1. Welcome to our site! Electro Tech is an online community (with over 170,000 members) who enjoy talking about and building electronic circuits, projects and gadgets. To participate you need to register. Registration is free. Click here to register now.
    Dismiss Notice
alec_t

PWM pulse generator

This is the base design (not a full working drawing with pin-numbering etc) for a simple PWM pulse

  1. alec_t
    This is the base design (not a full working drawing with pin-numbering etc) for a simple PWM pulse generator using logic gates in a cheap, readily-available CD4011B or CD4049B IC. The pulse duty cycle is variable from 0% to 100%.

    PWMgenerator.gif

    Circuit Operation
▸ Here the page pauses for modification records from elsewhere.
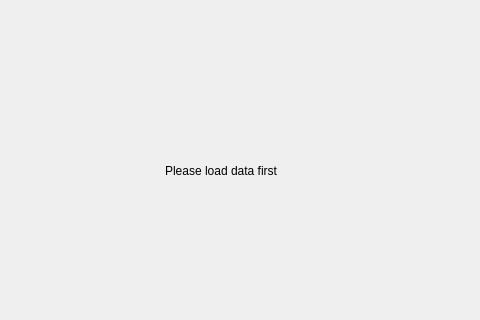
Before: the Qt Designer form client/mainwindow.ui in lonkaars/avans-whether-station, drawn with Qt 5; both pictures show x 135 to 615 and y 84 to 404 of the 800 by 600 pixel window.
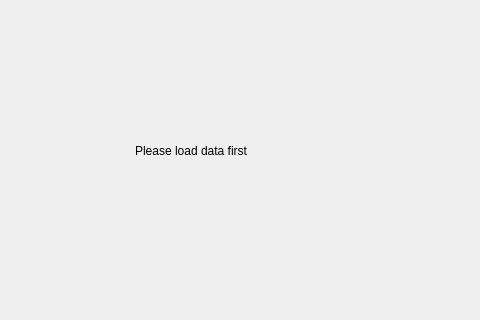
After: the same form once the commit is applied.

```diff
--- a/client/mainwindow.ui
+++ b/client/mainwindow.ui
@@ -17,8 +17,8 @@
    <widget class="QLabel" name="label">
     <property name="geometry">
      <rect>
-      <x>300</x>
-      <y>210</y>
+      <x>270</x>
+      <y>190</y>
       <width>181</width>
       <height>51</height>
      </rect>
```
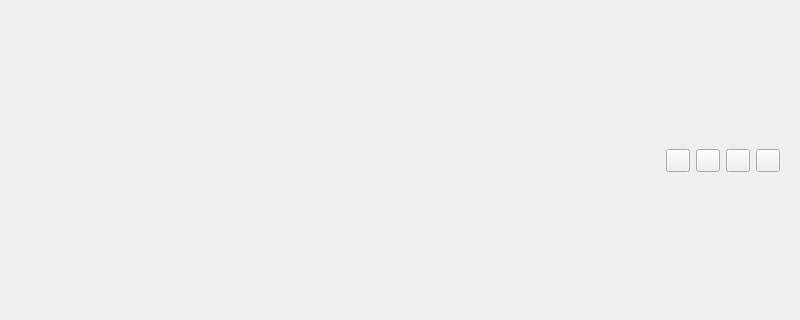
Before: the Qt Designer form pomodoro-task-app/ui/tasks_list_view.ui in kun-codes/pomodoro-task-app.py, drawn with Qt 5; both pictures show x 0 to 800 and y 139 to 459 of the 800 by 600 pixel window.
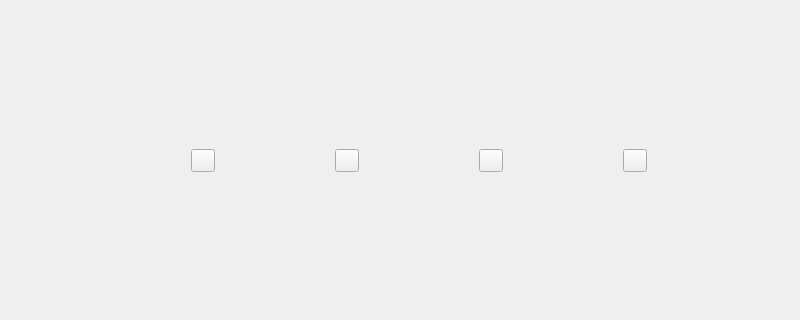
After: the same form once the commit is applied. Custom widgets are drawn as their Qt base class.

Commit message: ui(tasks_list_view): update layout margins and spacing

Diff of the .ui file:
```diff
--- a/pomodoro-task-app/ui/tasks_list_view.ui
+++ b/pomodoro-task-app/ui/tasks_list_view.ui
@@ -35,13 +35,28 @@
        <string notr="true">QWidget#scrollAreaWidgetContents { background: transparent }</string>
       </property>
       <layout class="QVBoxLayout" name="verticalLayout_2">
+       <property name="spacing">
+        <number>12</number>
+       </property>
+       <property name="leftMargin">
+        <number>24</number>
+       </property>
+       <property name="topMargin">
+        <number>24</number>
+       </property>
+       <property name="rightMargin">
+        <number>24</number>
+       </property>
+       <property name="bottomMargin">
+        <number>24</number>
+       </property>
        <item>
         <layout class="QHBoxLayout" name="horizontalLayout">
+         <property name="spacing">
+          <number>4</number>
+         </property>
          <item>
           <spacer name="horizontalSpacer">
-           <property name="orientation">
-            <enum>Qt::Orientation::Horizontal</enum>
-           </property>
            <property name="sizeHint" stdset="0">
             <size>
              <width>40</width>
```
The commit also changes 1 other file.
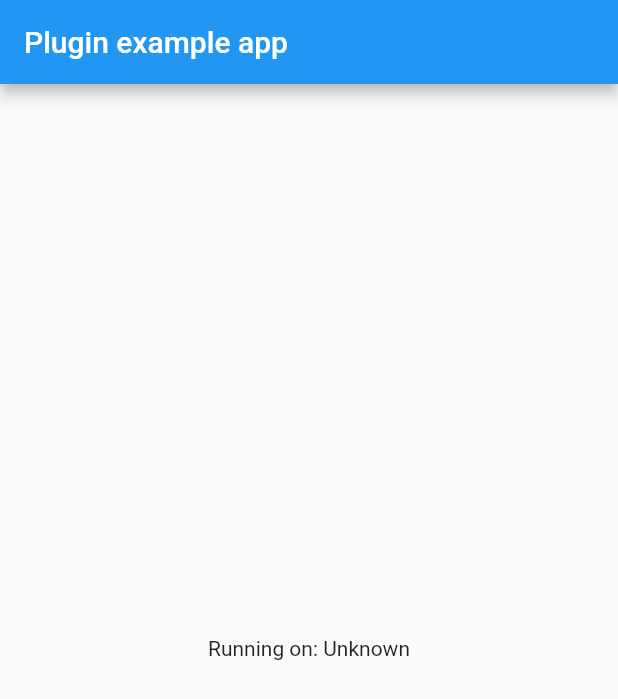
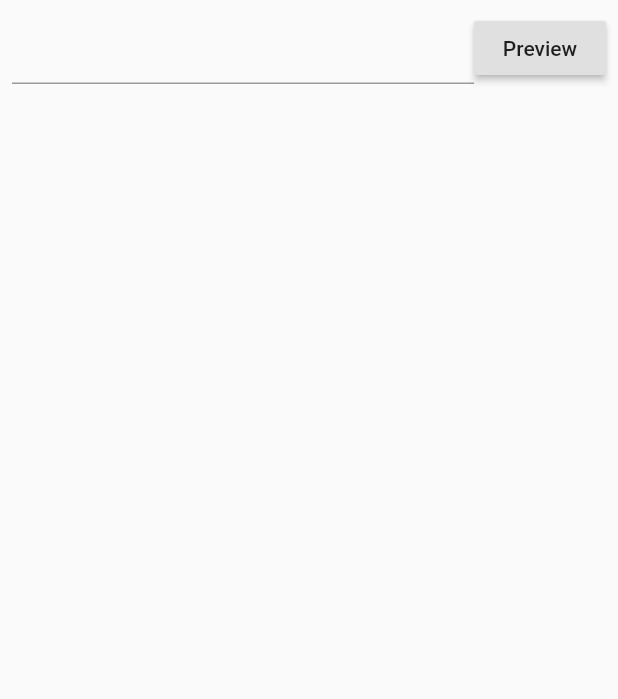
Before and after one commit to fluxsocial/embedly-preview, a Flutter app: the screen it shows after launch, on a phone screen of 412 x 824 dp. Shown: the top 699 px of the screen. Run offline on Flutter 3.47's test engine with Material 2 defaults, Android fonts, the phone set to English and light mode, and no system bars.

```diff
--- a/example/lib/main.dart
+++ b/example/lib/main.dart
@@ -1,56 +1,86 @@
+import 'dart:convert';
+
+import 'package:embedly_preview_example/api.dart';
 import 'package:flutter/material.dart';
 import 'dart:async';
-
-import 'package:flutter/services.dart';
+import 'package:http/http.dart' as http;
 import 'package:embedly_preview/embedly_preview.dart';
 
 void main() {
-  runApp(MyApp());
+  runApp(
+    MaterialApp(
+      home: OEmbedHome(),
+    ),
+  );
 }
 
-class MyApp extends StatefulWidget {
+class OEmbedHome extends StatefulWidget {
   @override
-  _MyAppState createState() => _MyAppState();
+  _OEmbedHomeState createState() => _OEmbedHomeState();
 }
 
-class _MyAppState extends State<MyApp> {
-  String _platformVersion = 'Unknown';
-
+class _OEmbedHomeState extends State<OEmbedHome> {
+  TextEditingController controller;
+  OEmbedResponse previewData;
   @override
   void initState() {
     super.initState();
-    initPlatformState();
+    controller = TextEditingController();
   }
 
-  // Platform messages are asynchronous, so we initialize in an async method.
-  Future<void> initPlatformState() async {
-    String platformVersion;
-    // Platform messages may fail, so we use a try/catch PlatformException.
-    try {
-      platformVersion = await EmbedlyPreview.platformVersion;
-    } on PlatformException {
-      platformVersion = 'Failed to get platform version.';
-    }
+  @override
+  void dispose() {
+    controller.dispose();
+    super.dispose();
+  }
 
-    // If the widget was removed from the tree while the asynchronous platform
-    // message was in flight, we want to discard the reply rather than calling
-    // setState to update our non-existent appearance.
-    if (!mounted) return;
-
+  Future<void> fetchUrl(final String url) async {
+    final Uri _url = Uri.http("api.embedly.com", "/1/oembed", {
+      "url": url,
+      "key": API.api,
+      "meta_images": "true",
+      "maxwidth": "400",
+      "maxheight": "400",
+    });
+    final response = await http.get(_url.toString());
+    final _oEmbedResponse = OEmbedResponse.fromMap(
+      json.decode(
+        utf8.decode(response.bodyBytes),
+      ),
+    );
     setState(() {
-      _platformVersion = platformVersion;
+      previewData = _oEmbedResponse;
     });
   }
 
   @override
   Widget build(BuildContext context) {
-    return MaterialApp(
-      home: Scaffold(
-        appBar: AppBar(
-          title: const Text('Plugin example app'),
-        ),
-        body: Center(
-          child: Text('Running on: $_platformVersion\n'),
+    return Scaffold(
+      body: SafeArea(
+        child: Column(
+          children: [
+            Padding(
+              padding: const EdgeInsets.all(8.0),
+              child: Row(
+                children: [
+                  Expanded(
+                    child: TextField(
+                      controller: controller,
+                      onSubmitted: (value) => fetchUrl(value),
+                    ),
+                  ),
+                  RaisedButton(
+                    onPressed: () => fetchUrl(controller.value.text),
+                    child: Text("Preview"),
+                  )
+                ],
+              ),
+            ),
+            if (previewData != null)
+              OEmbedWidget(
+                data: previewData,
+              )
+          ],
         ),
       ),
     );
```
Also changed, not shown: example/pubspec.yaml (+2 -48 lines), example/pubspec.lock.
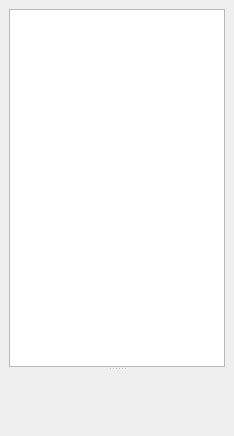
The window that android/gui/mainwindow.ui (svenssonjoel/FMRC) describes before a commit, drawn with Qt 5.
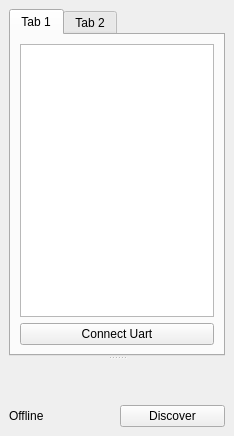
The same window after the commit. Custom widgets are drawn as their Qt base class.

Diff of the .ui file:
```diff
--- a/android/gui/mainwindow.ui
+++ b/android/gui/mainwindow.ui
@@ -38,25 +38,46 @@
      <verstretch>0</verstretch>
     </sizepolicy>
    </property>
-   <layout class="QGridLayout" name="gridLayout">
+   <layout class="QGridLayout" name="gridLayout_2">
     <item row="0" column="0">
      <widget class="QSplitter" name="splitter">
-      <property name="sizePolicy">
-       <sizepolicy hsizetype="Expanding" vsizetype="Expanding">
-        <horstretch>0</horstretch>
-        <verstretch>0</verstretch>
-       </sizepolicy>
-      </property>
-      <property name="maximumSize">
-       <size>
-        <width>16777215</width>
-        <height>16777215</height>
-       </size>
-      </property>
       <property name="orientation">
        <enum>Qt::Vertical</enum>
       </property>
+      <widget class="QTabWidget" name="tabWidget">
+       <property name="currentIndex">
+        <number>0</number>
+       </property>
+       <widget class="QWidget" name="tab">
+        <attribute name="title">
+         <string>Tab 1</string>
+        </attribute>
+        <layout class="QGridLayout" name="gridLayout_3">
+         <item row="1" column="0">
+          <widget class="QPushButton" name="connectUartPushButton">
+           <property name="text">
+            <string>Connect Uart</string>
+           </property>
+          </widget>
+         </item>
+         <item row="0" column="0">
+          <widget class="QListWidget" name="devicesListWidget"/>
+         </item>
+        </layout>
+       </widget>
+       <widget class="QWidget" name="tab_2">
+        <attribute name="title">
+         <string>Tab 2</string>
+        </attribute>
       <widget class="QGraphicsView" name="graphicsView">
+         <property name="geometry">
+          <rect>
+           <x>9</x>
+           <y>9</y>
+           <width>194</width>
+           <height>320</height>
+          </rect>
+         </property>
        <property name="sizePolicy">
         <sizepolicy hsizetype="Minimum" vsizetype="Minimum">
          <horstretch>0</horstretch>
@@ -76,6 +97,8 @@
         </size>
        </property>
       </widget>
+       </widget>
+      </widget>
       <widget class="Controller" name="widget" native="true">
        <property name="sizePolicy">
         <sizepolicy hsizetype="Maximum" vsizetype="Maximum">
@@ -98,6 +121,24 @@
       </widget>
      </widget>
     </item>
+    <item row="1" column="0">
+     <layout class="QGridLayout" name="gridLayout">
+      <item row="0" column="0">
+       <widget class="QLabel" name="statusLabel">
+        <property name="text">
+         <string>Offline</string>
+        </property>
+       </widget>
+      </item>
+      <item row="0" column="1">
+       <widget class="QPushButton" name="discoverPushButton">
+        <property name="text">
+         <string>Discover</string>
+        </property>
+       </widget>
+      </item>
+     </layout>
+    </item>
    </layout>
   </widget>
  </widget>
```
Lines whose indentation alone changed are shown as unchanged.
    Inverting gates U1b,U1c plus resistors R4,R6 form a Schmitt trigger with upper and lower threshold voltages determined by the ratio of R4:R6.
    C1 charges slowly via R1 and discharges rapidly via R5,D1 under the control of the Schmitt trigger, thus providing an oscillator with an approximately sawtooth waveform and a pulse period governed primarily by the time constant R1C1 (since R1 is much greater than R5). With the component values shown the pulse repetition frequency is ~ 20kHz.
    A DC control voltage Vcon (in the range 0 up to the supply voltage V+) and the sawtooth voltage across C1 are summed via weighting resistors R2,R3. Inverter U1a changes state when the sum voltage crosses its logic threshold (~ half of V+), thus giving an output pulse with a width determined by Vcon. The weighting resistor values shown enable a full scale (0% to 100%) adjustment of the pulse duty cycle (mark:space ratio). If a reduced adjustment range is required then R2 can be increased in value.
    Vcon can be derived from a potentiometer (in the range 10k to 100k) connected directly between V+ and ground, or from any other source.
    R5 limits the current flow through U1b when C1 discharges and its value is chosen according to V+ using the formula R=100 x V+.
    Variation of pulse width with control voltage is non-linear because of the exponential charging of C1. It can be made linear by replacing R1 with a constant-current source if necessary.